WHAT IS BEING ASKED
The entries below are to be copied exactly, with every picture left out.
*** EXTRACTED ENTRIES Section Begins ***
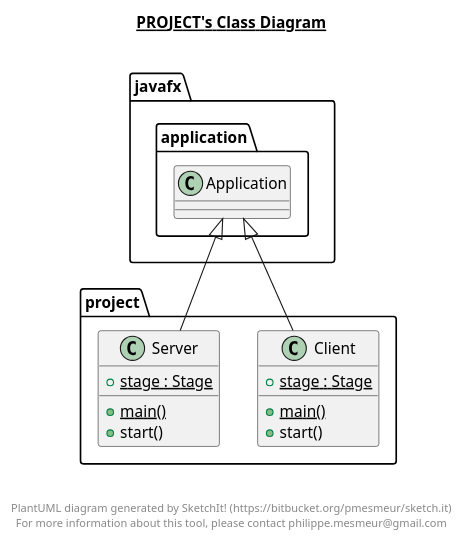
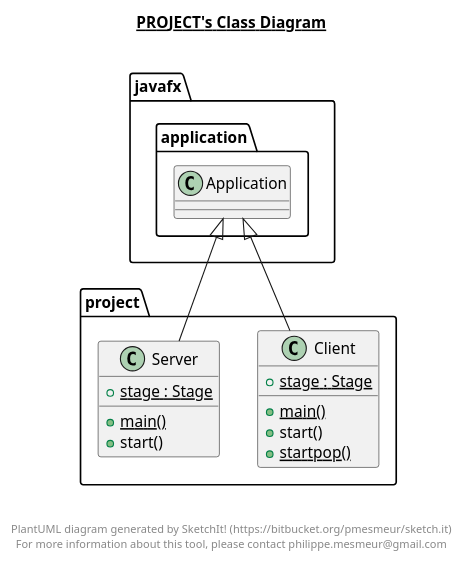
One commit to kplusa/Firma-Transportowa changed the diagram in src/project/project.plantuml. Above: the diagram before and after it, drawn with PlantUML. The commit also changed 51 other files, not shown here.

```diff
--- a/src/project/project.plantuml
+++ b/src/project/project.plantuml
@@ -1,34 +1,35 @@
 @startuml
 
 title __PROJECT's Class Diagram__\n
 
   namespace project {
     class project.Client {
         {static} + stage : Stage
         {static} + main()
         + start()
+        {static} + startpop()
     }
   }
   
 
   namespace project {
     class project.Server {
         {static} + stage : Stage
         {static} + main()
         + start()
     }
   }
   
 
   project.Client -up-|> javafx.application.Application
   project.Server -up-|> javafx.application.Application
 
 
 right footer
 
 
 PlantUML diagram generated by SketchIt! (https://bitbucket.org/pmesmeur/sketch.it)
 For more information about this tool, please contact philippe.mesmeur@gmail.com
 endfooter
 
 @enduml
```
*** EXTRACTED ENTRIES Section Ends ***
TASK SOLUTION
One commit to kplusa/Firma-Transportowa changed the diagram in src/project/project.plantuml. Above: the diagram before and after it, drawn with PlantUML. The commit also changed 51 other files, not shown here.

```diff
--- a/src/project/project.plantuml
+++ b/src/project/project.plantuml
@@ -1,34 +1,35 @@
 @startuml
 
 title __PROJECT's Class Diagram__\n
 
   namespace project {
     class project.Client {
         {static} + stage : Stage
         {static} + main()
         + start()
+        {static} + startpop()
     }
   }
   
 
   namespace project {
     class project.Server {
         {static} + stage : Stage
         {static} + main()
         + start()
     }
   }
   
 
   project.Client -up-|> javafx.application.Application
   project.Server -up-|> javafx.application.Application
 
 
 right footer
 
 
 PlantUML diagram generated by SketchIt! (https://bitbucket.org/pmesmeur/sketch.it)
 For more information about this tool, please contact philippe.mesmeur@gmail.com
 endfooter
 
 @enduml
```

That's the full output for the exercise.